Given information:
════════════════════
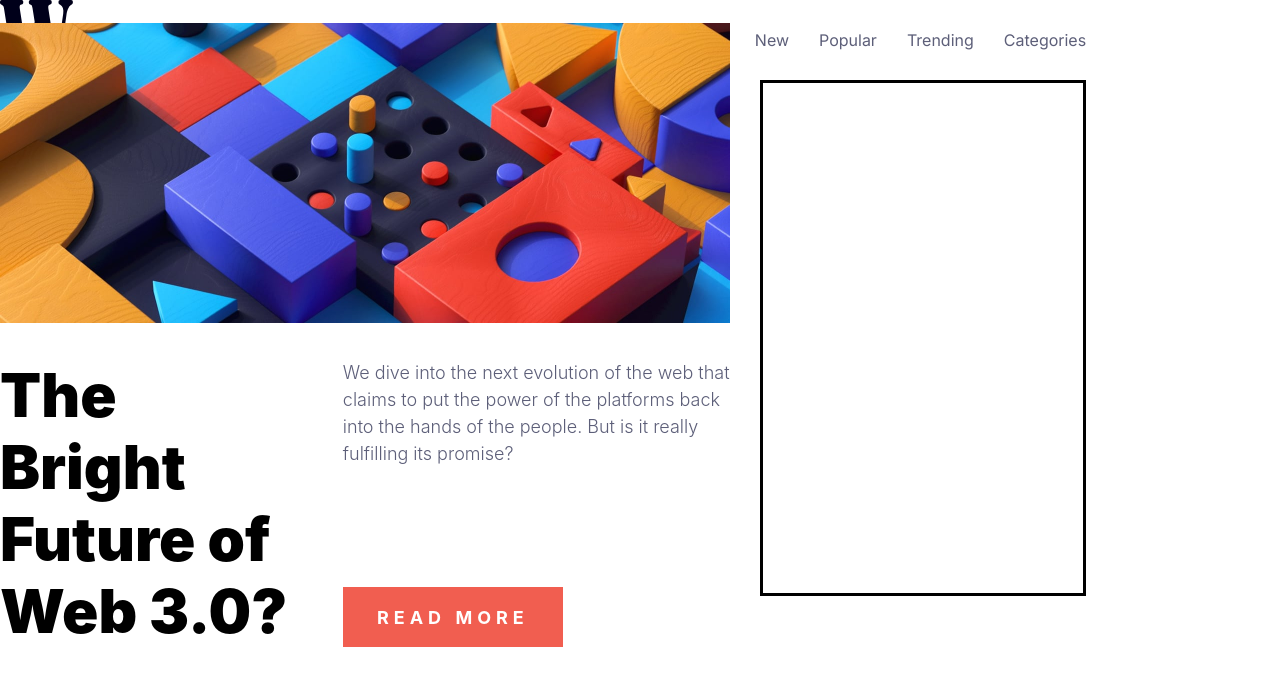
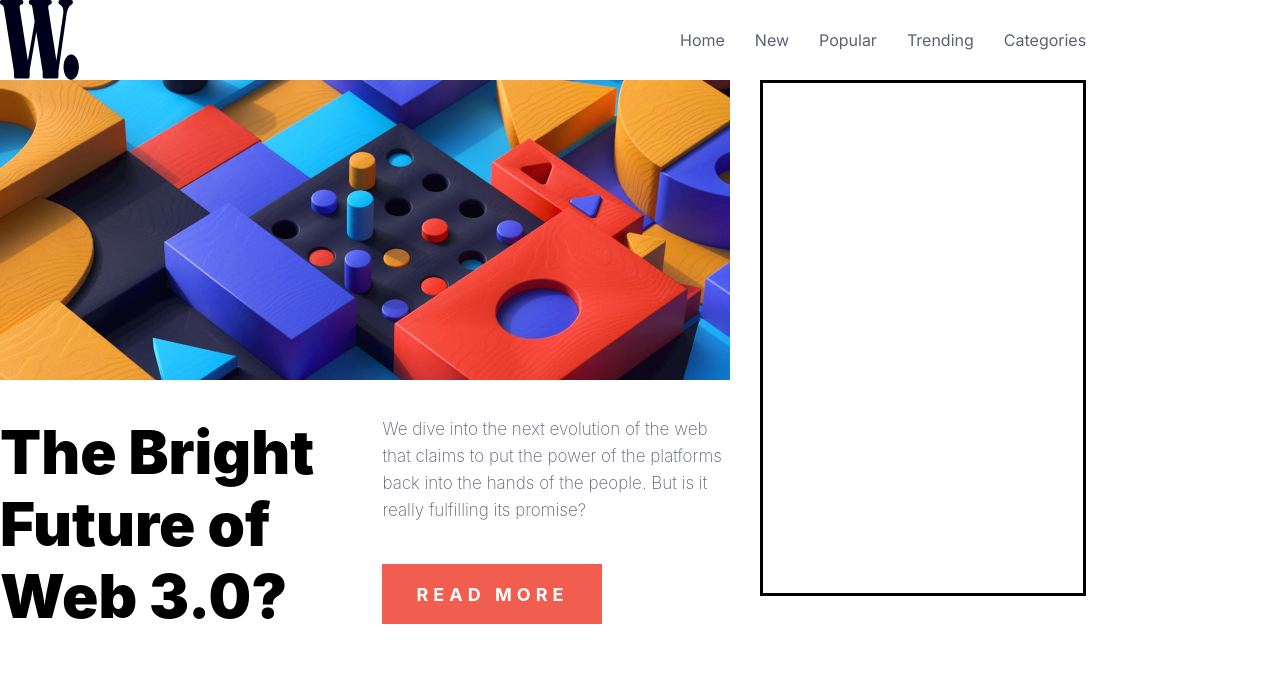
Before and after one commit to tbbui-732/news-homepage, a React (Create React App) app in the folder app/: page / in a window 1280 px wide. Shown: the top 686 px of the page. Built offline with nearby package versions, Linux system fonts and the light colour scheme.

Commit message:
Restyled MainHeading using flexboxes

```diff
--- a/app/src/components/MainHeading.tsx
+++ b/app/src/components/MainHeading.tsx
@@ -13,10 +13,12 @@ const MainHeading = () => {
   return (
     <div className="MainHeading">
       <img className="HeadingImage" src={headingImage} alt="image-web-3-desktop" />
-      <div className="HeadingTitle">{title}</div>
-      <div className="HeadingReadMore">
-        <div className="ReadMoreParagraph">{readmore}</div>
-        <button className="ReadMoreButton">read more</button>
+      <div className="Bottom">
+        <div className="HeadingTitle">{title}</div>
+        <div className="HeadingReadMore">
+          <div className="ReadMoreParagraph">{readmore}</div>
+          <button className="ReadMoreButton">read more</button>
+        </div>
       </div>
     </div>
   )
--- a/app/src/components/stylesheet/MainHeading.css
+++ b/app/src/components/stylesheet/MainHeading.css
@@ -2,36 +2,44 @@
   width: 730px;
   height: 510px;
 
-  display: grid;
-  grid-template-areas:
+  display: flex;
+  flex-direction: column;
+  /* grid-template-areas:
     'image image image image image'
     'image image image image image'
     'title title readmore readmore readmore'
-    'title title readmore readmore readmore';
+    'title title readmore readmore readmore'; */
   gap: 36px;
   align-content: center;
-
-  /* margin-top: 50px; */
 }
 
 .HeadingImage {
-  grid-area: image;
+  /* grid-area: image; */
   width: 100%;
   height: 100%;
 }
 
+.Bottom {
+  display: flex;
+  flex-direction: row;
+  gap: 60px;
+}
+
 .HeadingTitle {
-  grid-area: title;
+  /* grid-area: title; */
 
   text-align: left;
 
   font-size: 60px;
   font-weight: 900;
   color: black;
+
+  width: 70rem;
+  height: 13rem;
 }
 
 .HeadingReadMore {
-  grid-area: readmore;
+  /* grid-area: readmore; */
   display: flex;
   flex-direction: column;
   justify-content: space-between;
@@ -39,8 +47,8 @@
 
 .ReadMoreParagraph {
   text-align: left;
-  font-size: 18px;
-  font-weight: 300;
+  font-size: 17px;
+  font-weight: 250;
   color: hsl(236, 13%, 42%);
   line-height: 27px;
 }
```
════════════════════
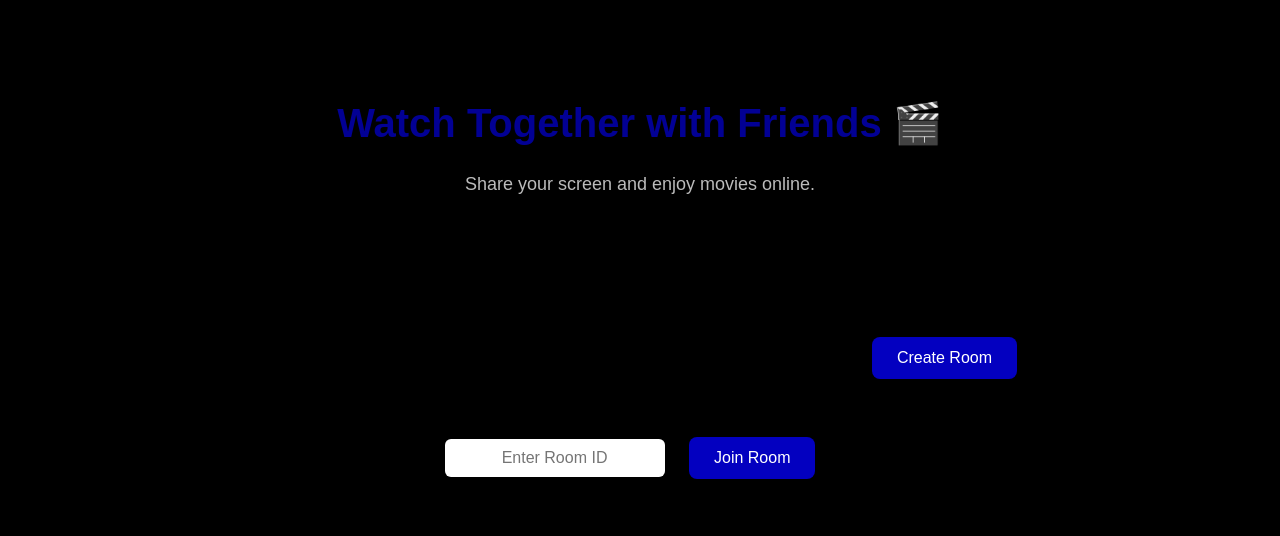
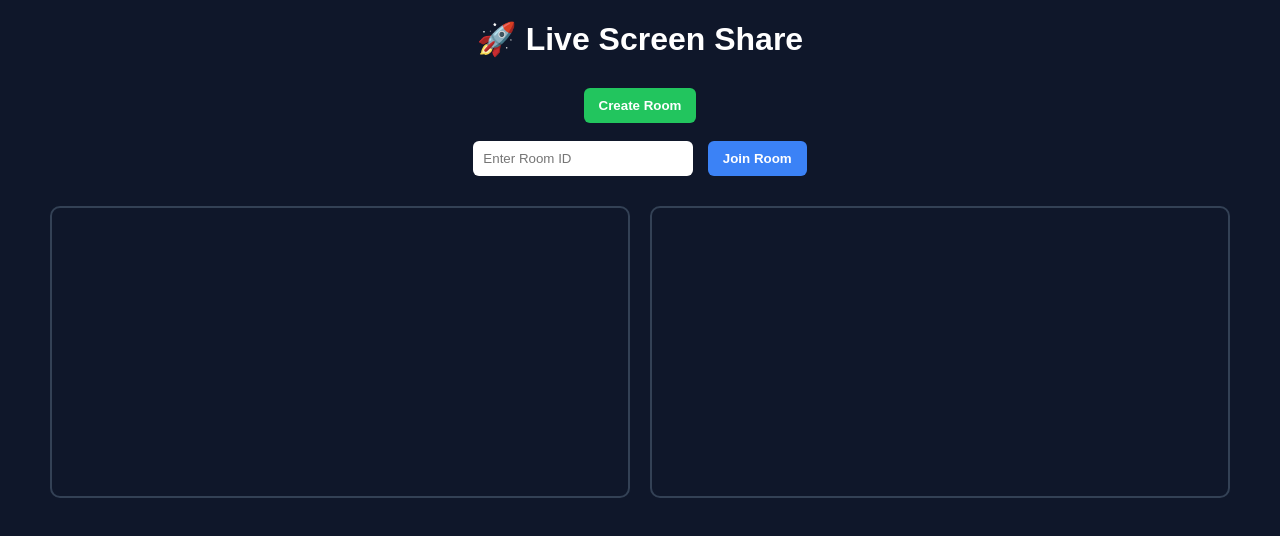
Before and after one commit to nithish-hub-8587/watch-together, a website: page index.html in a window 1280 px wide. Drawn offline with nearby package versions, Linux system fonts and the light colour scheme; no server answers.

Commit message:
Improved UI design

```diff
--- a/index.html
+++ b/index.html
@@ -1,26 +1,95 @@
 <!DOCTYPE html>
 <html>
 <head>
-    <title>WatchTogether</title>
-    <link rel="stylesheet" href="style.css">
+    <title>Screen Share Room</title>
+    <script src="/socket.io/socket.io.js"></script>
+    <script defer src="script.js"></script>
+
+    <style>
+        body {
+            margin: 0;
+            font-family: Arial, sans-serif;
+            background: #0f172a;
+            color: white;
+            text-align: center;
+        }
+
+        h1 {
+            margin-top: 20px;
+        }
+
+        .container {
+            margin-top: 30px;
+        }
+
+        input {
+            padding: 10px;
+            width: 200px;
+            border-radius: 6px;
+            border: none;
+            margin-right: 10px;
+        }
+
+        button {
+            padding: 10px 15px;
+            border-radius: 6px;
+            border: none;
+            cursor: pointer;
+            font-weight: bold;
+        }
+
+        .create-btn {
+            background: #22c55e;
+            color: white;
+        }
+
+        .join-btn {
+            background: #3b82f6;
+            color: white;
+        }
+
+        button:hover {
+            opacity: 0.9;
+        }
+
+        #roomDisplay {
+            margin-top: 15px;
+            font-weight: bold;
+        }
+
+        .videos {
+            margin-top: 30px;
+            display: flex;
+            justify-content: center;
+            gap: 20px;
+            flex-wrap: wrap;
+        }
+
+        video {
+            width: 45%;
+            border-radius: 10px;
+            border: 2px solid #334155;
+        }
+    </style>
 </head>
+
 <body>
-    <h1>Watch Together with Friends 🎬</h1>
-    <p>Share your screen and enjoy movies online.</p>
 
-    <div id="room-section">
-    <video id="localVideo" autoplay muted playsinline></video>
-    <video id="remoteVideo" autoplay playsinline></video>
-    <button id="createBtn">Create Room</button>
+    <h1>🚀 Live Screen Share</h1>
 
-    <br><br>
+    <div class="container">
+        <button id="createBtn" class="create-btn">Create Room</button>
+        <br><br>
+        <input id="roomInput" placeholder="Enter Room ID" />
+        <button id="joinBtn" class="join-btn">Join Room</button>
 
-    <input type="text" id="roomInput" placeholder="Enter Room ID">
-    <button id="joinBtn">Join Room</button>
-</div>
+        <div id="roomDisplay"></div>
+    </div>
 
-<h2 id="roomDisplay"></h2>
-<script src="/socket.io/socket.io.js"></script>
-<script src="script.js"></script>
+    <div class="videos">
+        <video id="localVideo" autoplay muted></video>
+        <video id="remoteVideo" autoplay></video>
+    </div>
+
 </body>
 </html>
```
════════════════════
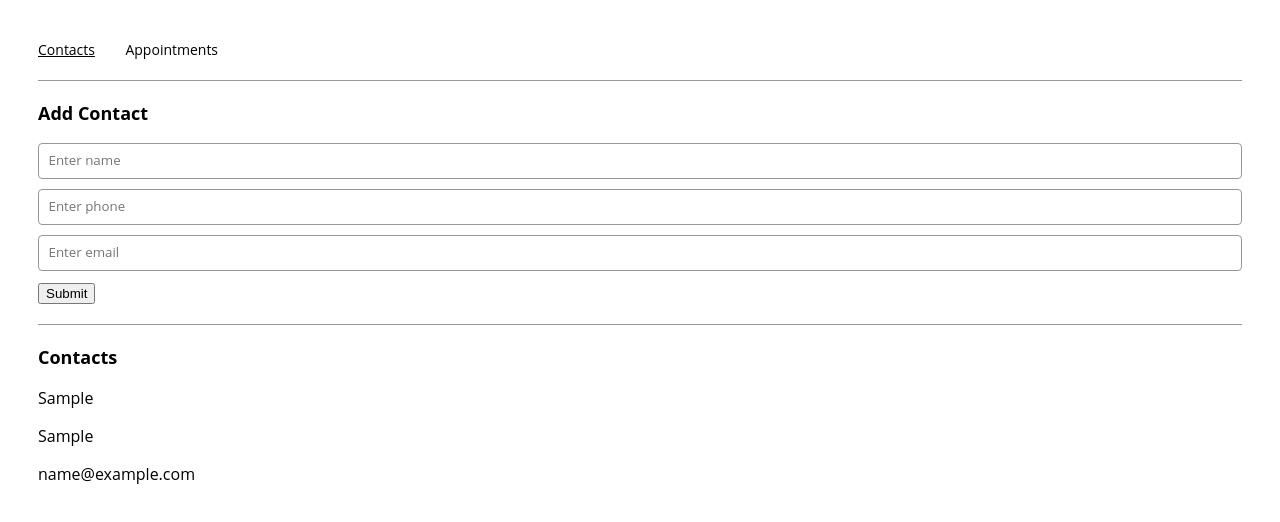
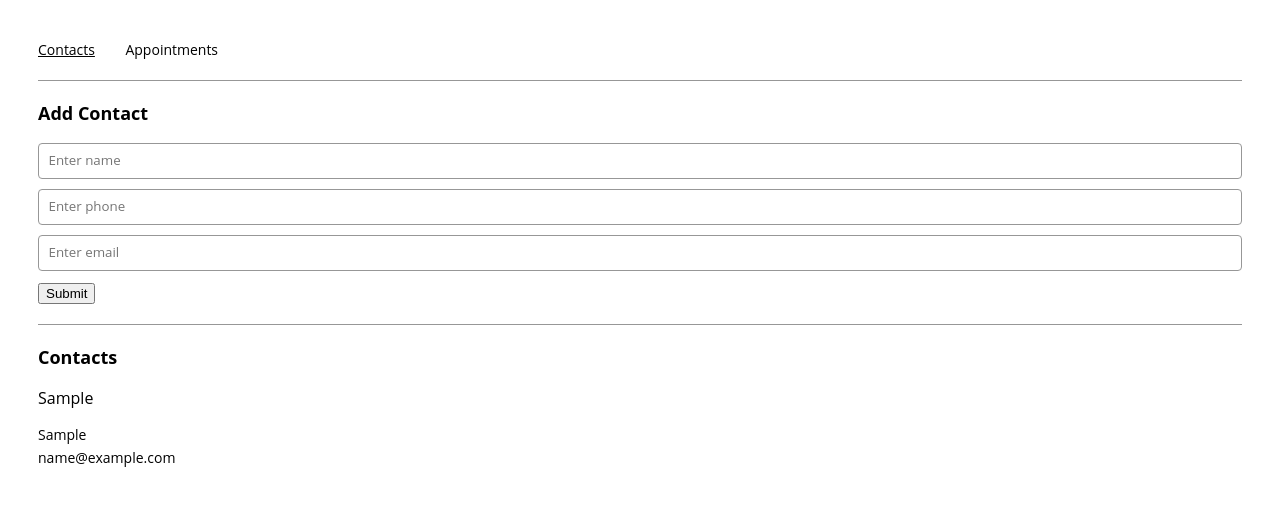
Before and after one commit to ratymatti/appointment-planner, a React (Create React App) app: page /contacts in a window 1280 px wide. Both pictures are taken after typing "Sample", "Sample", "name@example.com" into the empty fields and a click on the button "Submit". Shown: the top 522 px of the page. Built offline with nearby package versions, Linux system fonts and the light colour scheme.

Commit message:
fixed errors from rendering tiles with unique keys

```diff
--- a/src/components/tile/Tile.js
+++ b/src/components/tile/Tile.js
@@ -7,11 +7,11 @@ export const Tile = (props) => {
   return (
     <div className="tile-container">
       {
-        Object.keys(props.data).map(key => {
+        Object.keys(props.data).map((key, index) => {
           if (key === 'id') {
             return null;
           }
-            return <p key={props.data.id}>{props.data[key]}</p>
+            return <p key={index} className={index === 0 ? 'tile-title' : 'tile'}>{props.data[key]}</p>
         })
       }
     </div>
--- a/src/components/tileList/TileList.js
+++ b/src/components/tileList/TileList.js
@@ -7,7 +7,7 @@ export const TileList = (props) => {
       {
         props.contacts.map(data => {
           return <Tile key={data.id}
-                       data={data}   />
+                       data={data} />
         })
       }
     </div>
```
════════════════════
What you are asked to do: Where a line in the records above includes the string "script", show it.

Answer space:
+    <script src="/socket.io/socket.io.js"></script>
+    <script defer src="script.js"></script>
-<script src="/socket.io/socket.io.js"></script>
-<script src="script.js"></script>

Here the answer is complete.